English courts and tribunals have long had the power to hold hearings remotely, including by video conference. CPR 3.1(2)(d) provides that the court may “hold a hearing and receive evidence by telephone or by using any other method of direct oral communication”. Likewise, tribunals have always had a wide discretion in this regard. The use of telephone hearings for uncontentious directions hearings and the receipt of evidence by video link or skype where witnesses were located abroad, was relatively commonplace. However, prior to the advent of COVID-19, the prospect of substantive hearings and trials being conducted on a fully remote basis was almost unimaginable.
The Courts Service (HMCTS), judges, legal practitioners and clients are now having to rapidly adapt to what is, for the foreseeable future, the new “normal”. The speed at which they have done so is commendable, but it will inevitably be a learning process. The more successfully the various stakeholders can adapt, the more justice will be served and the more likely that the legal landscape will be permanently altered after the current restrictions come to an end.
Although there is obvious potential for unfairness, which needs to be guarded against, remote hearings have the potential to offer real benefits to the justice system on a longer-term basis. They can reduce the cost of attending court in straightforward lower value cases, which may allow well-founded claims to be brought where they would not otherwise be. This may increase access to justice for individuals and smaller to medium businesses alike, as opposed to litigation only being affordable by large corporations and the super-wealthy.

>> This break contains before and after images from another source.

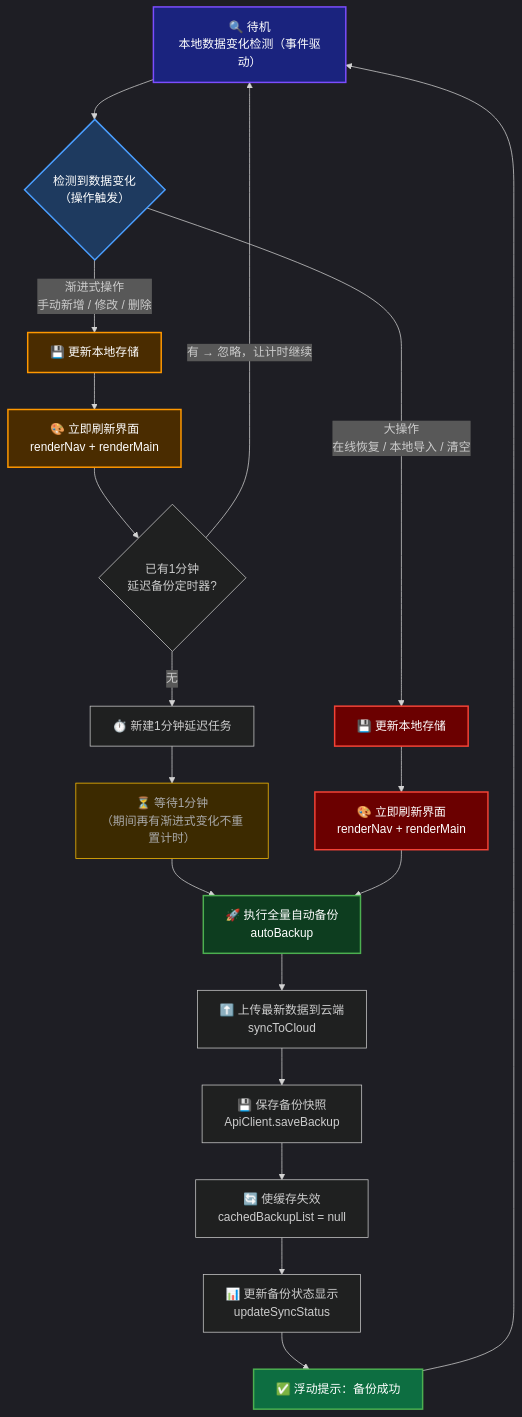
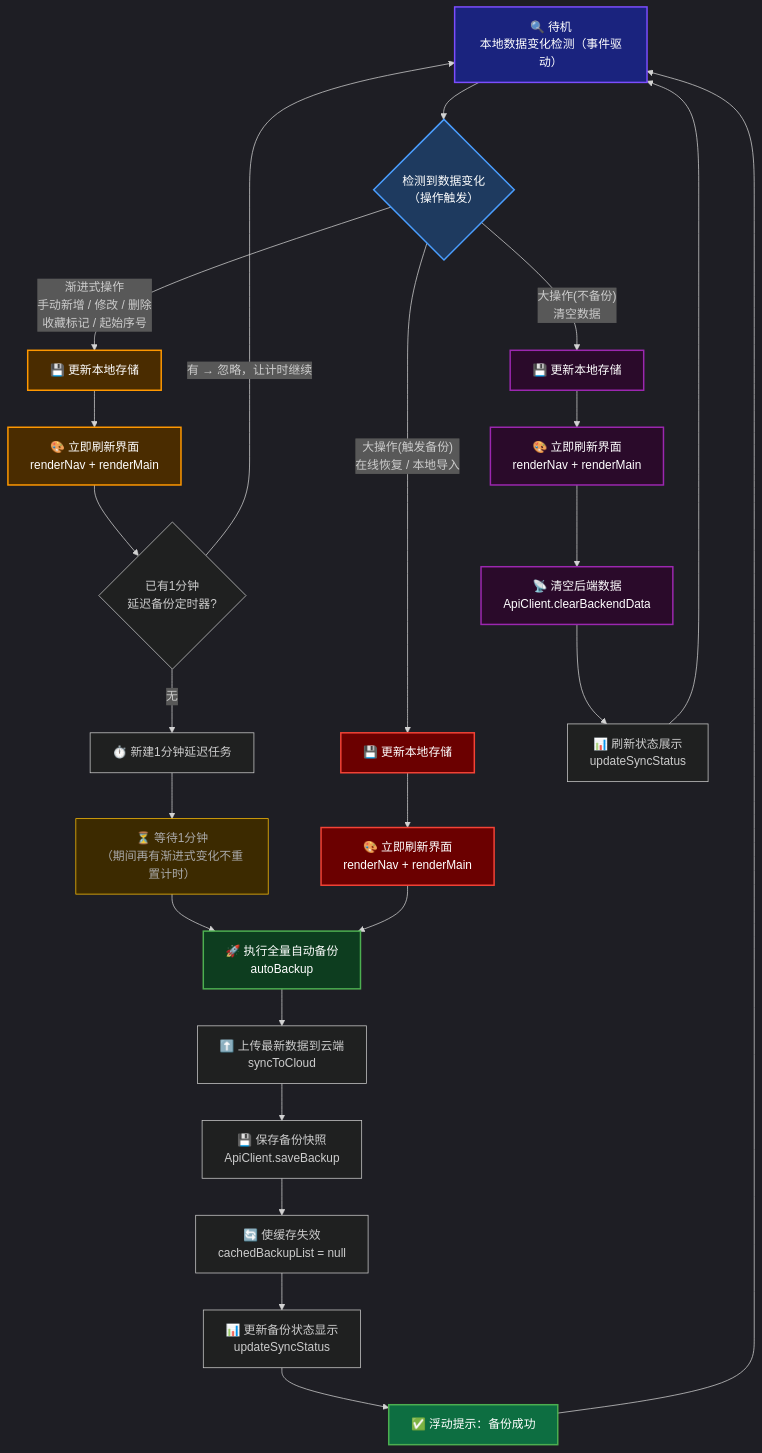
Before and after one commit to Fuck996/yanyu_tools: the third of 4 diagrams in doc/FLOWCHART_DIAGRAMS.md, drawn with Mermaid. The commit also changed other lines of this file and 3 other files, not shown here.

````diff
--- a/doc/FLOWCHART_DIAGRAMS.md
+++ b/doc/FLOWCHART_DIAGRAMS.md
@@ -129,38 +129,47 @@
 ```mermaid
 %%{init: {'theme':'dark'}}%%
 graph TD
     IDLE["🔍 待机<br/>本地数据变化检测（事件驱动）"]
 
     IDLE --> OP{"检测到数据变化<br/>（操作触发）"}
 
-    OP -->|"渐进式操作<br/>手动新增 / 修改 / 删除"| P_LOCAL["💾 更新本地存储"]
-    OP -->|"大操作<br/>在线恢复 / 本地导入 / 清空"| R_LOCAL["💾 更新本地存储"]
+    OP -->|"渐进式操作<br/>手动新增 / 修改 / 删除<br/>收藏标记 / 起始序号"| P_LOCAL["💾 更新本地存储"]
+    OP -->|"大操作(触发备份)<br/>在线恢复 / 本地导入"| R_LOCAL["💾 更新本地存储"]
+    OP -->|"大操作(不备份)<br/>清空数据"| C_LOCAL["💾 更新本地存储"]
 
     P_LOCAL --> P_UI["🎨 立即刷新界面<br/>renderNav + renderMain"]
     R_LOCAL --> R_UI["🎨 立即刷新界面<br/>renderNav + renderMain"]
+    C_LOCAL --> C_UI["🎨 立即刷新界面<br/>renderNav + renderMain"]
 
     P_UI --> TIMER{"已有1分钟<br/>延迟备份定时器?"}
     TIMER -->|"有 → 忽略，让计时继续"| IDLE
     TIMER -->|"无"| SET["⏱️ 新建1分钟延迟任务"]
     SET --> WAIT["⏳ 等待1分钟<br/>（期间再有渐进式变化不重置计时）"]
     WAIT --> BACKUP
 
     R_UI --> BACKUP["🚀 执行全量自动备份<br/>autoBackup"]
+
+    C_UI --> CLEAR_BACKEND["📡 清空后端数据<br/>ApiClient.clearBackendData"]
+    CLEAR_BACKEND --> CLEAR_STATUS["📊 刷新状态展示<br/>updateSyncStatus"]
+    CLEAR_STATUS --> IDLE
 
     BACKUP --> SYNC["⬆️ 上传最新数据到云端<br/>syncToCloud"]
     SYNC --> SAVE_BK["💾 保存备份快照<br/>ApiClient.saveBackup"]
     SAVE_BK --> INVAL["🔄 使缓存失效<br/>cachedBackupList = null"]
     INVAL --> STATUS["📊 更新备份状态显示<br/>updateSyncStatus"]
     STATUS --> NOTIFY["✅ 浮动提示：备份成功"]
     NOTIFY --> IDLE
 
     style IDLE fill:#1a237e,stroke:#7c4dff,stroke-width:2px,color:#fff
     style OP fill:#1e3a5f,stroke:#4a9eff,stroke-width:2px,color:#fff
     style P_LOCAL fill:#4a2c00,stroke:#ff9800,stroke-width:2px,color:#fff
     style R_LOCAL fill:#6b0000,stroke:#f44336,stroke-width:2px,color:#fff
+    style C_LOCAL fill:#2a0a2a,stroke:#9c27b0,stroke-width:2px,color:#fff
     style P_UI fill:#4a2c00,stroke:#ff9800,stroke-width:2px,color:#fff
     style R_UI fill:#6b0000,stroke:#f44336,stroke-width:2px,color:#fff
+    style C_UI fill:#2a0a2a,stroke:#9c27b0,stroke-width:2px,color:#fff
     style WAIT fill:#3c2a00,stroke:#ffc107,stroke-width:1px,color:#aaa
     style BACKUP fill:#0d3d1f,stroke:#4caf50,stroke-width:2px,color:#fff
+    style CLEAR_BACKEND fill:#2a0a2a,stroke:#9c27b0,stroke-width:2px,color:#fff
     style NOTIFY fill:#0d6e41,stroke:#4caf50,stroke-width:2px,color:#fff
 ```
````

They also offer an important means of facilitating the attendance at court by parties whose physical disabilities make it difficult for them to attend in person, and may bring environmental benefits of less paper and less air travel being generated.
In this article we consider some of the challenges (both practical and principled) that remote hearings pose for parties and seek to provide practical tips on how some of those difficulties can be mitigated.
To read the full briefing, please click here.
 The obligation not to discriminate under section 29 of the Equality Act 2010 does not apply to judicial decisions, which are excluded from the scope of the Equality Act (see paragraph 3 of Schedule 3 to the Act). But as a matter of general law the exercise of a judicial discretion (including in relation to case management issues), the court must consider all relevant considerations, including any disabilities of the parties. See J v K  EWCA Civ 5 -.